Capitol Hill sought to ease public tension by passing a 90% tax on bonuses. With this, the initial good intension of the TARP fund became steeped in bad sentiment. A mere eight months after the TARP was implemented, the banks have already returned $68 billion in total and they are scrambling to pay everything back.
The Federal Reserve took a lot of flak from lawmakers when it failed in its oversight responsibilities and the financial crisis occurred. Now, it seems that the Obama administration is planning to remedy this situation by endowing the agency with the authority to oversee systematic risk. If this plan passes Congress, it will usher in the Fed’s biggest reform in decades. At the same time, the Federal Reserve’s emergency lending capabilities will be limited.
The proposed financial regulation will require the central bank to get written consent from the Treasury before it can give emergency bailout funds. In addition, Obama wants a comprehensive review on how the agency regulates financial companies. In essence, the move is a proposal that aims to prevent regulatory loopholes that result to risk build-up. However, a significant part of the plan requires the approval of Congress where ideological clashes will likely occur. Despite this, the president wants to sign the bill at the end of this year.
New Fed Oversight Responsibilities
Everything from mortgage lending practices to investment strategies will be affected in the government’s across-the-board effort to stop reckless decision-making that helped spark the economic crisis. According to Obama, “we have to have somebody who is responsible for seeing the risk of the system as whole and not just individual institutions.” He added that the “Fed is best positioned to do that”.
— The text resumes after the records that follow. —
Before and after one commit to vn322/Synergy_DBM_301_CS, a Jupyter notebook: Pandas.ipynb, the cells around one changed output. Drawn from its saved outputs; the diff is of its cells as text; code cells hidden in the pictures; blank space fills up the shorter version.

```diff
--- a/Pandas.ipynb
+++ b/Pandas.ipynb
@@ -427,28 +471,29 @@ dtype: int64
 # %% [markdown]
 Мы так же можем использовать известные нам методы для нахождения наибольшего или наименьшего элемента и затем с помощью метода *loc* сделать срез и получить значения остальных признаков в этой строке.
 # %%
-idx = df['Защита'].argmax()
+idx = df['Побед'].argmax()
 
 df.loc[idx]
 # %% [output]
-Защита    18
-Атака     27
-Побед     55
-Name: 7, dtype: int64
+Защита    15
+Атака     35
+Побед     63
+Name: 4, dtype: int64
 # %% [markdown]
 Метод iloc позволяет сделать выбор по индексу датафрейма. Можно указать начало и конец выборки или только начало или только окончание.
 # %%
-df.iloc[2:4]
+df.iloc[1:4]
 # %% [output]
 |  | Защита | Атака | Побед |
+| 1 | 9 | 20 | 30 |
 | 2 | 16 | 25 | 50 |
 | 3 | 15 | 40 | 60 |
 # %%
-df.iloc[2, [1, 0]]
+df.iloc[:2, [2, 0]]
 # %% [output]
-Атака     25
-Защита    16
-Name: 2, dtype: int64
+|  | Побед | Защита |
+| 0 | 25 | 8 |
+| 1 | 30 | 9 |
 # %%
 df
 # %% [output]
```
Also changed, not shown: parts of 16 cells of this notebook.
Essentially, the plan will overhaul the outdated financial system and make way for fundamental changes. Instead of using a “bulldozer” to clear the path to reforms, senior government officials likened the reforms as restructuring an existing system. It can be likened to an architect’s blueprint for improving an old structure.
Obama’s 85-page white paper outlines the reason why the economic crisis occurred and gave proposals on how these loopholes can be plugged. Among the most notable reasons include the yawning gaps in regulation that allowed banks to lend to borrowers that cannot afford it. Funding these loans can from exotic investments that regulators poorly understood. In addition, problems with executive compensation were also tackled.